Inspection techniques

What is this method?

Visual Inspection is particularly effective detecting macroscopic flaws, such as poor welds. Many welding flaws are macroscopic: crater cracking, undercutting, slag inclusion, incomplete penetration welds, and Essentially, visual inspection should be performed the way that one would inspect a new car prior to delivery, etc. Bad welds or joints, missing fasteners or components, poor fits, wrong dimensions, improper surface finish, delamination’s in coatings, large cracks, cavities, dents, inadequate size, wrong parts, lack of code approval stamps and similar proofs of testing.

Why is this method?
  1. To collect information regarding the performance of the product with established standards for the use of engineering production, purchasing and quality control etc.
  2. To sort out poor quality of manufactured product and thus to maintain standards.
  3. To establish and increase the reputation by protecting customers from receiving poor quality products.
  4. Detect source of weakness and failure in the finished products and thus check the work of designer.
When is this method used?
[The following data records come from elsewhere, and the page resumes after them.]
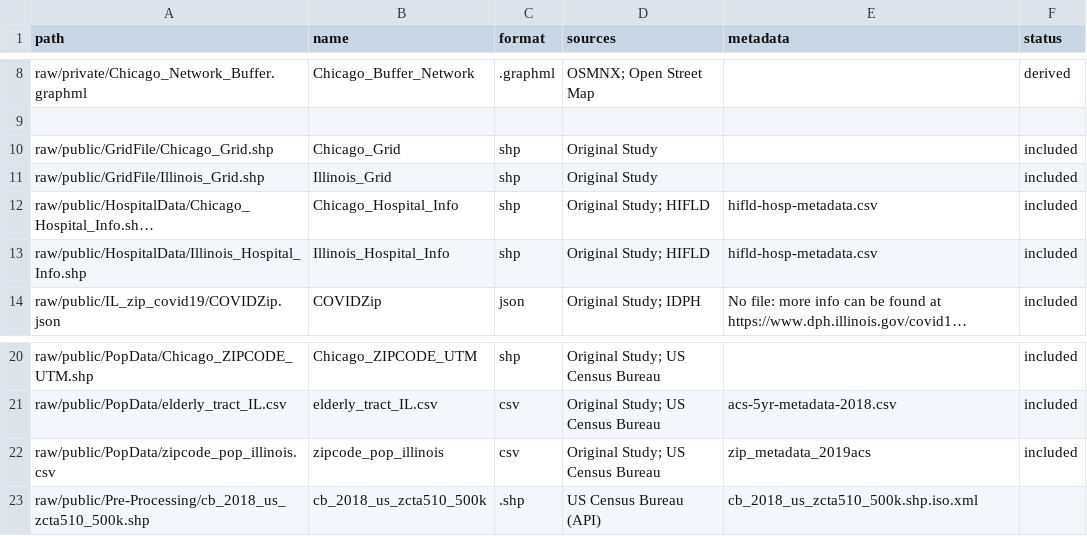
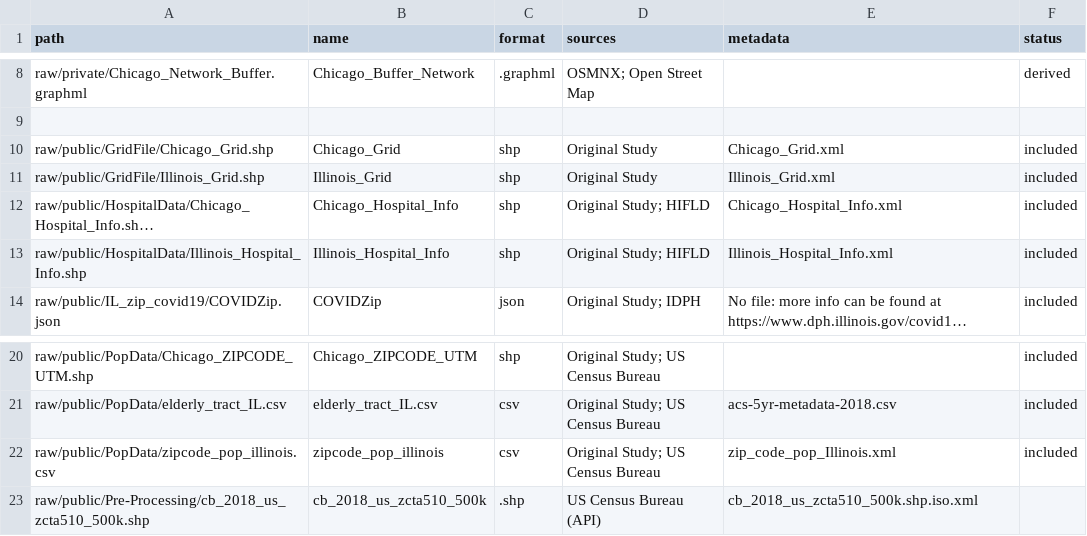
Before and after one commit to whprocter/RPr-Kang-2020, a CSV file: data/metadata.csv, drawn as a sheet; only a part is shown, gaps mark what is left out; long unchanged cells end in …; the diff names each change by its address in the sheet, - before the commit and + after, or states it on an @@ line.

Commit message:
metadata for grid and hospital files

```diff
--- a/data/metadata.csv
+++ b/data/metadata.csv
-E10 (metadata): (empty)
+E10 (metadata): Chicago_Grid.xml
-E11 (metadata): (empty)
+E11 (metadata): Illinois_Grid.xml
-E12 (metadata): hifld-hosp-metadata.csv
+E12 (metadata): Chicago_Hospital_Info.xml
-E13 (metadata): hifld-hosp-metadata.csv
+E13 (metadata): Illinois_Hospital_Info.xml
-E22 (metadata): zip_metadata_2019acs
+E22 (metadata): zip_code_pop_Illinois.xml
```
Also changed, not shown: 8 other files.
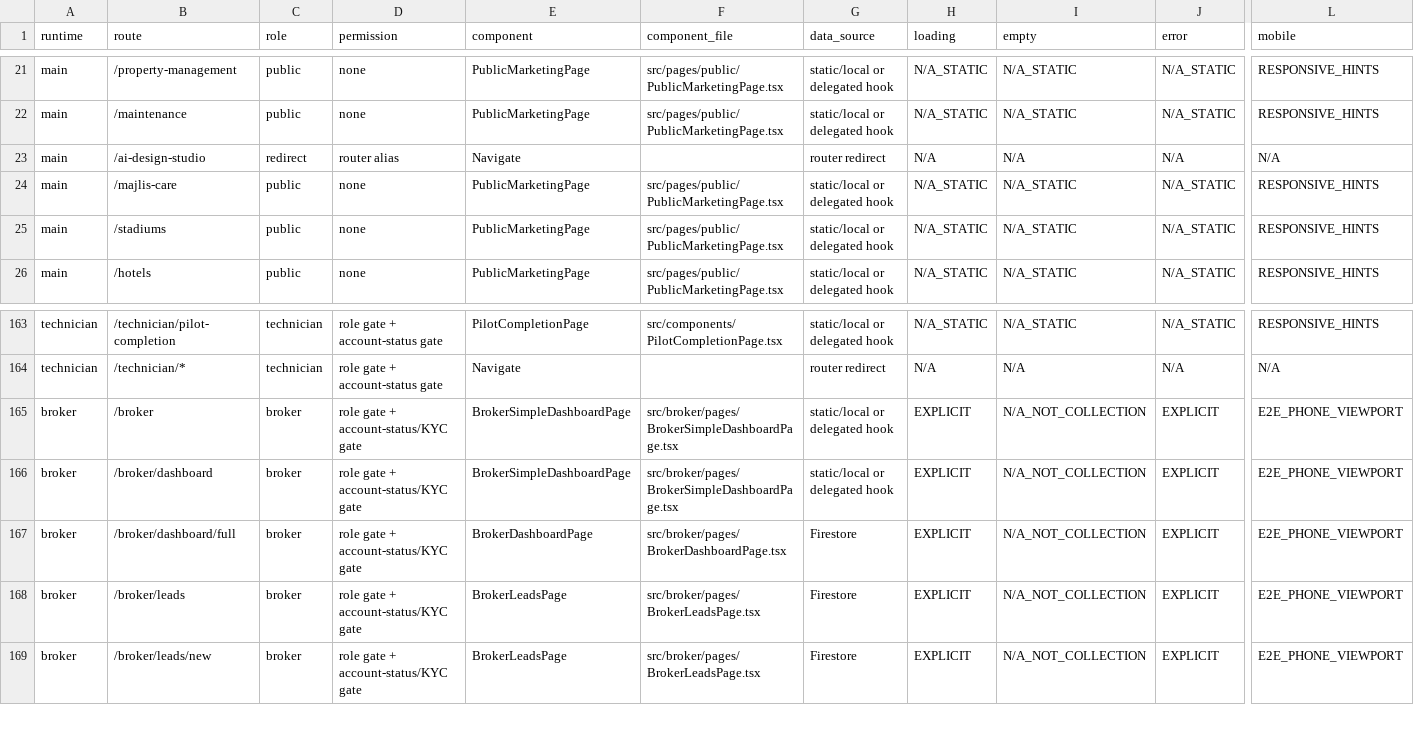
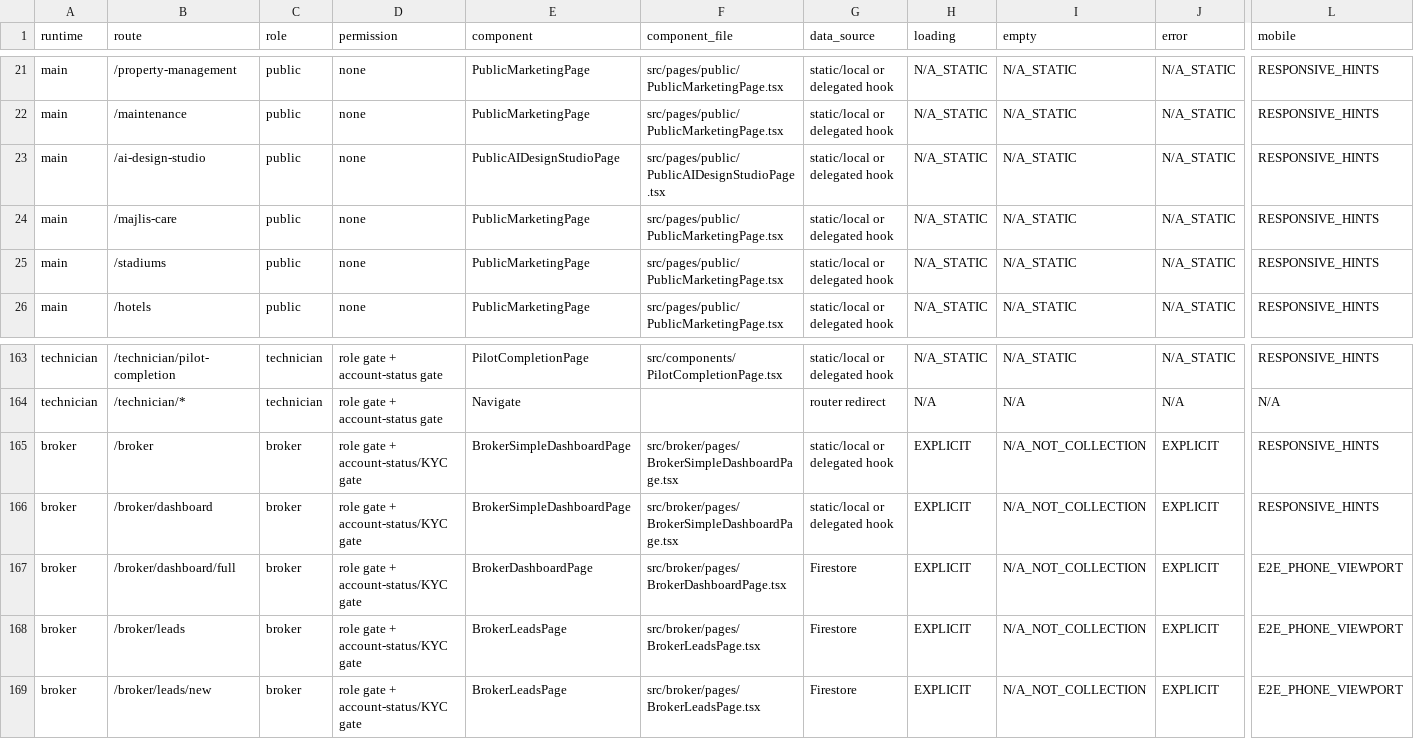
Before and after one commit to rashidpvt420-lang/bin-group-super-app, a CSV file: audit/phase-2-route-screen-inventory.csv, drawn as a sheet; only a part is shown, gaps mark what is left out; the diff covers the shown part only; the diff names each change by its address in the sheet, - before the commit and + after, or states it on an @@ line.

Commit message:
feat(public): public AI Design Studio explainer at /ai-design-studio with sign-in CTA (rebased on main)

```diff
--- a/audit/phase-2-route-screen-inventory.csv
+++ b/audit/phase-2-route-screen-inventory.csv
-C23 (role): redirect
+C23 (role): public
-D23 (permission): router alias
+D23 (permission): none
-E23 (component): Navigate
+E23 (component): PublicAIDesignStudioPage
-F23 (component_file): (empty)
+F23 (component_file): src/pages/public/PublicAIDesignStudioPage.tsx
-G23 (data_source): router redirect
+G23 (data_source): static/local or delegated hook
-H23 (loading): N/A
+H23 (loading): N/A_STATIC
-I23 (empty): N/A
+I23 (empty): N/A_STATIC
-J23 (error): N/A
+J23 (error): N/A_STATIC
-L23 (mobile): N/A
+L23 (mobile): RESPONSIVE_HINTS
-L165:L166 (mobile): E2E_PHONE_VIEWPORT
+L165:L166 (mobile): RESPONSIVE_HINTS
```
Also changed, not shown: 5 edited cells elsewhere in this file, 5 other files.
Many studies across all industries have demonstrated that there is a cost and time ratio for development: production: delivery of 1:10:100. It means each error will cost 10 times more (in dollars and in time) to fix in production than it would to fix in development, and 100 times more if the error reaches the customer.

That’s why checking quality only at the end of production is very risky. But you don’t have to wait until everything is done.

There are mainly three tools at the disposal of buyers, to check on the quality of their suppliers’ products. Each buyer should try to choose the solution(s) that best fit(s) her needs.

  1. Pre-production inspection (a.k.a. “initial production inspection”)
  2. During production inspection (a.k.a. “in-line” or “in-process” inspection)
  3. Final random inspection (a.k.a. “pre-shipment inspection”)
Roles and responsibilities:

The quality inspector usually follows a pre-established checklist that is based on the product specifications. Inspected products can be the components used for production, semi-finished goods, or (most often) finished goods before shipment to a customer.

The ISO 2859 standard (derived from MIL-STD 105 E) defines an inspection as an “activity such as measuring, examining, testing, or gauging one or more characteristics of a product or service, and comparing the results with specified requirements to establish whether conformity is achieved for each characteristic”.